When animation writer/director Josephine Lohoar Self read Art Spiegelman’s Pulitzer Prize-winning graphic novel Maus in 2017, she was quite moved by its portrayal of the experiences of the artist’s father during the Holocaust. “In the novel Spiegelman portrays Jewish people as mice and Germans as cats in a highly stylized postmodern style,” explains the Glasgow-based artist. “I found Spiegelman’s approach incredibly effective in portraying the horrors his father was subjected to. The choice of depicting characters as animals morphed the lines between fiction and non-fiction, fantasy and reality.”
Self wanted to explore this idea further and to have a mouse character be the focus of her stop-motion short about grief, the beautiful The Fabric of You, which picked up the Best Animated Short prize at the Palm Springs ShortsFest in June. In the film, a young gay mouse named Michael hides his true identity while he works as a tailor in ’50s-era The Bronx.
“For the setting of the film, I took inspiration from Will Eisner’s epic graphic novel A Contract with God, which revolves around a poor New York City tenement,” she points out. “Eisner masterfully creates atmospheric drawings of the confined tenement spaces in which his characters live. I based the set on Eisner’s drawings, as well as Hitchcock’s Rear Window. I wanted the confined environment to reflect Michael’s (the main protagonist) grieving mental state.”

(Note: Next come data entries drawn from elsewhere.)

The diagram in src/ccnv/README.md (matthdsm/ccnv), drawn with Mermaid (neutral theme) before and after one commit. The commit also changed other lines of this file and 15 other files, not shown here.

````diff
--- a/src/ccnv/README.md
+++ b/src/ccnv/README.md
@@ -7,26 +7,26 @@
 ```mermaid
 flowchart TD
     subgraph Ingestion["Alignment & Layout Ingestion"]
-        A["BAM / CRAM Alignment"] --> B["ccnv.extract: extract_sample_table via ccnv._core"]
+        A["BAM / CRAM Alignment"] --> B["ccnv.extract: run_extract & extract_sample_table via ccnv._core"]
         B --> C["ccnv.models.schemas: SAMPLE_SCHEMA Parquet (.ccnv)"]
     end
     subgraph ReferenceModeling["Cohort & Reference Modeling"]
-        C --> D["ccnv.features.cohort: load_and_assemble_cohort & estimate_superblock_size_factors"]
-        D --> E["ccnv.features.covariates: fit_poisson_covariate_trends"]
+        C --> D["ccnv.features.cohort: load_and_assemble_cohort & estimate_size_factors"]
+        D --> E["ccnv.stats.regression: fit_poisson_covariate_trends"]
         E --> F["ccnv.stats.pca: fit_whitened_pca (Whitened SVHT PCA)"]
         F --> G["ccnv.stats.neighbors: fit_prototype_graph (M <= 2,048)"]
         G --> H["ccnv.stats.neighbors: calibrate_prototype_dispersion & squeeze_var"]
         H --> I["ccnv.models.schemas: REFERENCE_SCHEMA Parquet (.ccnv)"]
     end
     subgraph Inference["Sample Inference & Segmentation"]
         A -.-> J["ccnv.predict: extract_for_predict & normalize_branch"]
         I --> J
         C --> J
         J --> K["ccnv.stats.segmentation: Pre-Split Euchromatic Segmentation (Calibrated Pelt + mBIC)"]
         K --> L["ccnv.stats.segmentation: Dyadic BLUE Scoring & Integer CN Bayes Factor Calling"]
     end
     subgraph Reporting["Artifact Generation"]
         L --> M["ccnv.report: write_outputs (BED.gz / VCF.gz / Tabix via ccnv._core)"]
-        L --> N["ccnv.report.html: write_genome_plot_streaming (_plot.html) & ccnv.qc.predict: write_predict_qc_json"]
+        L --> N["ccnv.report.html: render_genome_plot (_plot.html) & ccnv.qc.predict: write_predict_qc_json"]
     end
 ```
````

The Scottish writer-director, who works both in live action and animation, graduated from the Glasgow School of Art in 2017, began writing the script for her short in 2018 and worked on it full time until it premiered last June at the Edinburgh International Film Festival. She says altogether about 40 people helped her with the project. “Because of the number of sets and limited budget, many of my friends kindly volunteered their time to help us. The post-production elements in our film were also supported by a number of incredible VFX artists at Axis Animation in Glasgow. During animation I used the software Dragonframe.”
The director tells us that when she was younger, she made quite a few live-action shorts. However, it wasn’t until she chose to do the animation module during her second year in college that she really began to see the possibilities of the medium. “I’ve always been drawn to films that tell stories from unusual perspectives,” she adds. “Whether it’s told from the viewpoint of a massive talking frog, an unborn foetus or a dead dog — the only limit in animation is your imagination ( … and your budget).

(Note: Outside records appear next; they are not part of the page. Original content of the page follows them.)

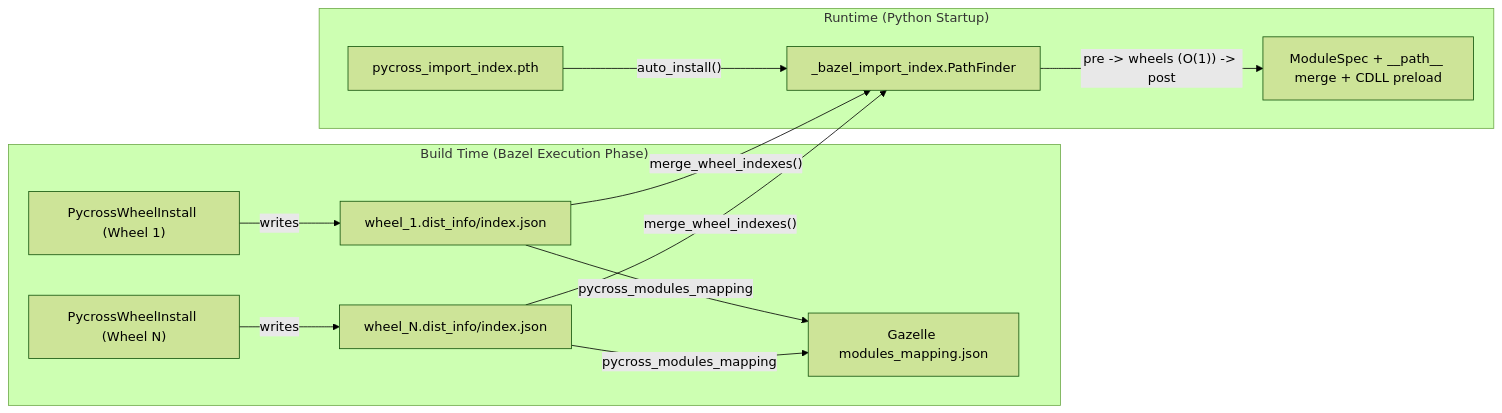
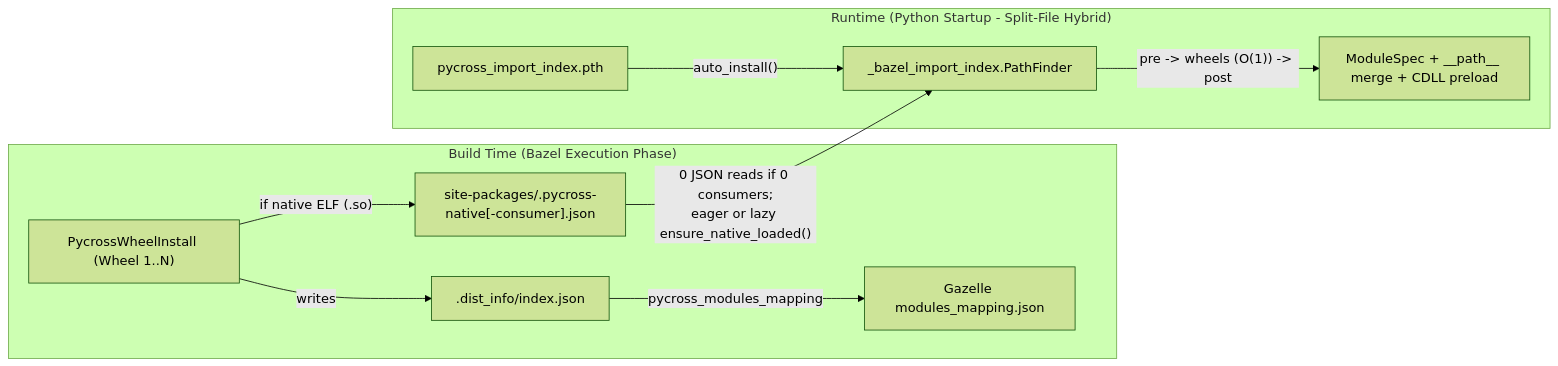
Before and after one commit to jvolkman/rules_pycross: the diagram in docs/import_index.md, drawn with Mermaid (forest theme). The commit also changed other lines of this file and 7 other files, not shown here.

First line of the commit message:
feat(index): implement split-file hybrid with in-root native dotfiles

````diff
--- a/docs/import_index.md
+++ b/docs/import_index.md
@@ -33,14 +33,14 @@
 ```mermaid
 flowchart LR
     subgraph Build["Build Time (Bazel Execution Phase)"]
-        W1["PycrossWheelInstall (Wheel 1)"] -->|"writes"| I1["wheel_1.dist_info/index.json"]
-        W2["PycrossWheelInstall (Wheel N)"] -->|"writes"| I2["wheel_N.dist_info/index.json"]
-        I1 & I2 -->|"pycross_modules_mapping"| G["Gazelle modules_mapping.json"]
+        W1["PycrossWheelInstall (Wheel 1..N)"] -->|"writes"| I1["<wheel>.dist_info/index.json"]
+        W1 -->|"if native ELF (.so)"| D1["site-packages/.pycross-native[-consumer].json"]
+        I1 -->|"pycross_modules_mapping"| G["Gazelle modules_mapping.json"]
     end
 
-    subgraph Runtime["Runtime (Python Startup)"]
+    subgraph Runtime["Runtime (Python Startup - Split-File Hybrid)"]
         PTH["pycross_import_index.pth"] -->|"auto_install()"| PF["_bazel_import_index.PathFinder"]
-        I1 & I2 -->|"merge_wheel_indexes()"| PF
+        D1 -->|"0 JSON reads if 0 consumers;\neager or lazy ensure_native_loaded()"| PF
         PF -->|"pre -> wheels (O(1)) -> post"| IMP["ModuleSpec + __path__ merge + CDLL preload"]
     end
 ```
````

Self applied for a painting and printmaking degree at college, but slowly transitioned to filmmaking. “I used to spend weeks on large-scale, figurative paintings, some of which will never see the light of day again,” says the artist. “I think painting and stop motion animation are very similar in some respects. Like animation, both mediums require a high level of patience and commitment while you painstakingly create something which reflects a type of reality.”

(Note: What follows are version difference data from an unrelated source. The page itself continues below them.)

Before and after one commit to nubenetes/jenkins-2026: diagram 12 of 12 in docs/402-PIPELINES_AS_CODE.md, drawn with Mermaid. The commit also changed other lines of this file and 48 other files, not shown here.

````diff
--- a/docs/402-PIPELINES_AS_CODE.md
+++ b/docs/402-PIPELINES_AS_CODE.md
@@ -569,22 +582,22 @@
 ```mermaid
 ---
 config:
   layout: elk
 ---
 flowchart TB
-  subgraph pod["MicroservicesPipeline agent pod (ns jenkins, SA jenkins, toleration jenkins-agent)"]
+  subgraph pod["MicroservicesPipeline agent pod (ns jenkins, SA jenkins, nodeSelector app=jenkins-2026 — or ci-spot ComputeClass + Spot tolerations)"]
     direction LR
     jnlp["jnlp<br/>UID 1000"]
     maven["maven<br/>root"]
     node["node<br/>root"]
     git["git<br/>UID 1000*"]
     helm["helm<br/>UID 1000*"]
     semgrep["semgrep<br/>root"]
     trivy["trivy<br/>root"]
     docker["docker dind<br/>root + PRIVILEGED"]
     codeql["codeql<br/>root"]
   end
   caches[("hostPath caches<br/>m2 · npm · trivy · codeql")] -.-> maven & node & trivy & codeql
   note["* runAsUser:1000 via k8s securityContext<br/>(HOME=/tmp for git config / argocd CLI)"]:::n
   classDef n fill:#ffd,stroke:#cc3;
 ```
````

Not surprisingly, the director is a big fan of highly original and detail-oriented filmmakers like Wes Anderson, Michel Gondry and Charlie Kaufman. “I also love European filmmakers such as Gaspar Noé, Michael Haneke and Lynne Ramsay,” she adds. “I really enjoy films which are provocative and challenge the complicity of the viewer.”
Looking back at the making of The Fabric of You, Self says it was quite a baptism by fire. “Having come from a fine art background there was a huge amount of things I didn’t know about animation or the film industry,” she admits. “Luckily, my film was supported through a Scottish film funding scheme which provided me with fantastic mentors throughout the process. I also relied on a number of wonderful friends and Scottish animators to teach me about the different elements needed to make the film.”
Self hopes audiences will be surprised by what they find when they watch The Fabric of You. But not as surprised as some of the parents in a very memorable screening of the short. “I attended a screening in Spain of the film where there were quite a few children in the audience,” she recalls with a smile. “My short deals with mature themes which I don’t think their families quite anticipated!”
You can find out more at josephinelohoarself.com/the-fabric-of-you